━━━ Provided data ━━━
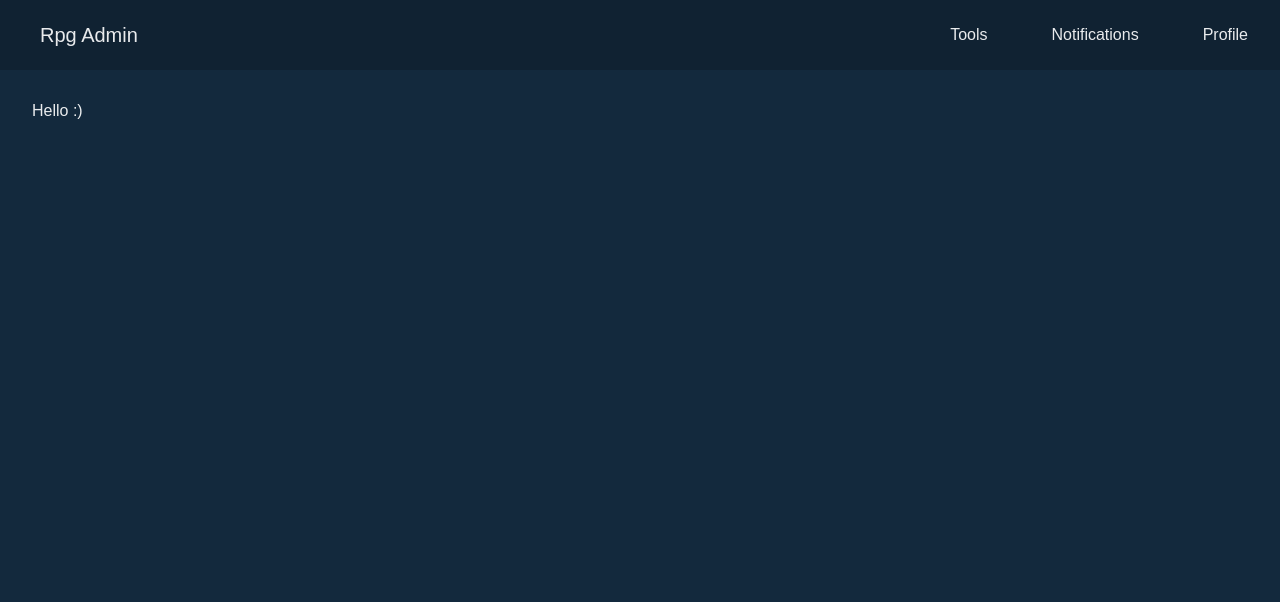
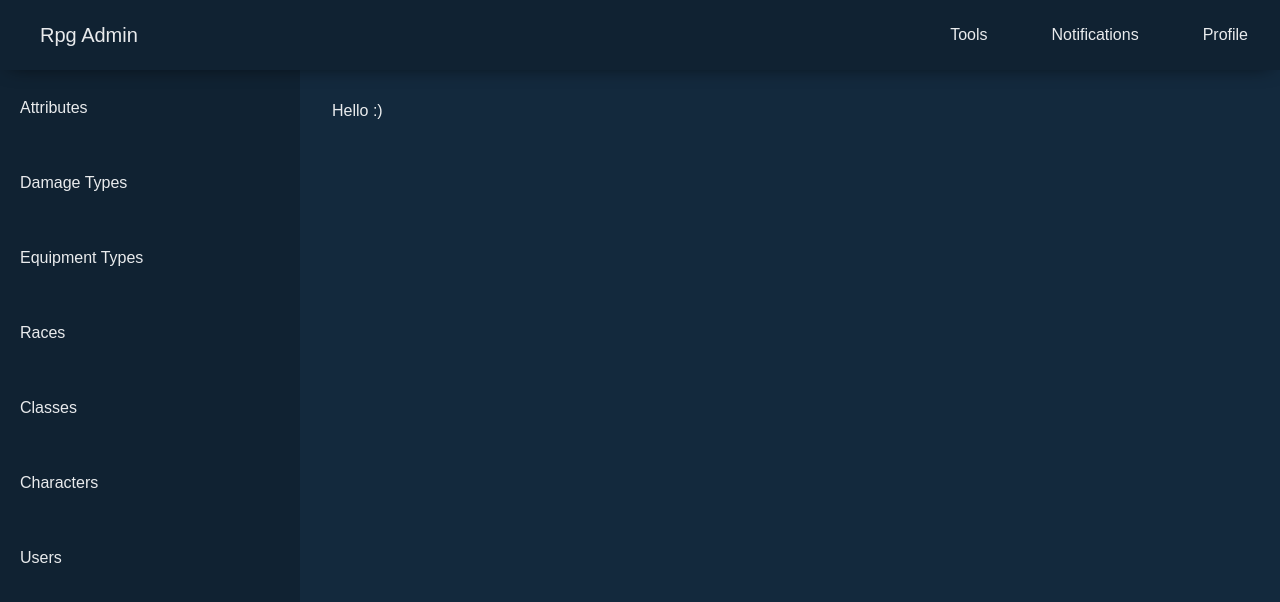
Before and after one commit to vlaude/rpg-admin-webapp, an Angular app: page / in a window 1280 px wide. Shown: the top 602 px of the page. Built offline with nearby package versions, Linux system fonts and the light colour scheme.

Commit message:
WIP: sidebar

```diff
--- a/src/app/app.component.html
+++ b/src/app/app.component.html
@@ -1,5 +1,9 @@
 <app-navbar></app-navbar>
-
-<main>
-    Hello :)
-</main>
+<div class="wrapper">
+    <app-sidebar></app-sidebar>
+    <main>
+        <div class="content">
+            Hello :)
+        </div>
+    </main>
+</div>
--- a/src/app/app.component.scss
+++ b/src/app/app.component.scss
@@ -0,0 +1,8 @@
+.wrapper {
+    display: flex;
+    width: 100%;
+}
+
+.content {
+    padding: 2rem;
+}
--- a/src/app/core/components/navbar/navbar.component.scss
+++ b/src/app/core/components/navbar/navbar.component.scss
@@ -1,5 +1,8 @@
 .navbar {
+    z-index: 999;
+    position: fixed;
     background: var(--bg-nav);
+    box-shadow: 0 5px 20px -10px rgba(0, 0, 0, 0.75);
 
     display: flex;
     align-items: center;
@@ -7,7 +10,6 @@
 
     width: 100%;
     height: 70px;
-}
 
     .navbar-brand {
         font-size: 20px;
@@ -25,3 +27,4 @@
             padding: 0 2em;
         }
     }
+}
--- a/src/app/core/components/sidebar/sidebar.component.html
+++ b/src/app/core/components/sidebar/sidebar.component.html
@@ -1 +1,11 @@
-<p>sidebar works!</p>
+<nav class="sidebar">
+    <ul class="sidebar-nav">
+        <li class="nav-item"><a href="#">Attributes</a></li>
+        <li class="nav-item"><a href="#">Damage Types</a></li>
+        <li class="nav-item"><a href="#">Equipment Types</a></li>
+        <li class="nav-item"><a href="#">Races</a></li>
+        <li class="nav-item"><a href="#">Classes</a></li>
+        <li class="nav-item"><a href="#">Characters</a></li>
+        <li class="nav-item"><a href="#">Users</a></li>
+    </ul>
+</nav>
--- a/src/app/core/components/sidebar/sidebar.component.scss
+++ b/src/app/core/components/sidebar/sidebar.component.scss
@@ -0,0 +1,27 @@
+.sidebar {
+    background: var(--bg-nav);
+
+    position: absolute;
+    top: 70px;
+    left: 0;
+
+    width: 300px;
+    height: calc(100vh - 70px);
+
+    .nav-item {
+        display: flex;
+        justify-content: flex-start;
+        align-items: center;
+
+        height: 75px;
+        padding-left: 20px;
+
+        transition: 0.5s;
+        cursor: pointer;
+    }
+    .nav-item:hover {
+        background: var(--nav-item-hover);
+        padding-left: 30px;
+        font-size: 18px;
+    }
+}
--- a/src/app/core/core.module.ts
+++ b/src/app/core/core.module.ts
@@ -6,6 +6,6 @@ import { SidebarComponent } from './components/sidebar/sidebar.component';
 @NgModule({
     declarations: [NavbarComponent, SidebarComponent],
     imports: [CommonModule],
-    exports: [NavbarComponent],
+    exports: [NavbarComponent, SidebarComponent],
 })
 export class CoreModule {}
--- a/src/styles.scss
+++ b/src/styles.scss
@@ -7,7 +7,10 @@ body {
 }
 
 main {
-    padding: 2rem;
+    position: absolute;
+    top: 70px;
+    right: 0;
+    width: calc(100% - 300px);
 }
 
 ul {
@@ -26,6 +29,7 @@ a {
 .dark {
     --bg: var(--yankees-blue5);
     --bg-nav: var(--yankees-blue6);
+    --nav-item-hover: var(--yankees-blue5);
     --color: var(--yankees-blue0);
 }
 
```
Lines whose indentation alone changed are shown as unchanged.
━━━
> Problem details
Lines of the listing above that contain the word "class" should all be returned.

> Reply
+<div class="wrapper">
+        <div class="content">
+<nav class="sidebar">
+    <ul class="sidebar-nav">
+        <li class="nav-item"><a href="#">Attributes</a></li>
+        <li class="nav-item"><a href="#">Damage Types</a></li>
+        <li class="nav-item"><a href="#">Equipment Types</a></li>
+        <li class="nav-item"><a href="#">Races</a></li>
+        <li class="nav-item"><a href="#">Classes</a></li>
+        <li class="nav-item"><a href="#">Characters</a></li>
+        <li class="nav-item"><a href="#">Users</a></li>
 export class CoreModule {}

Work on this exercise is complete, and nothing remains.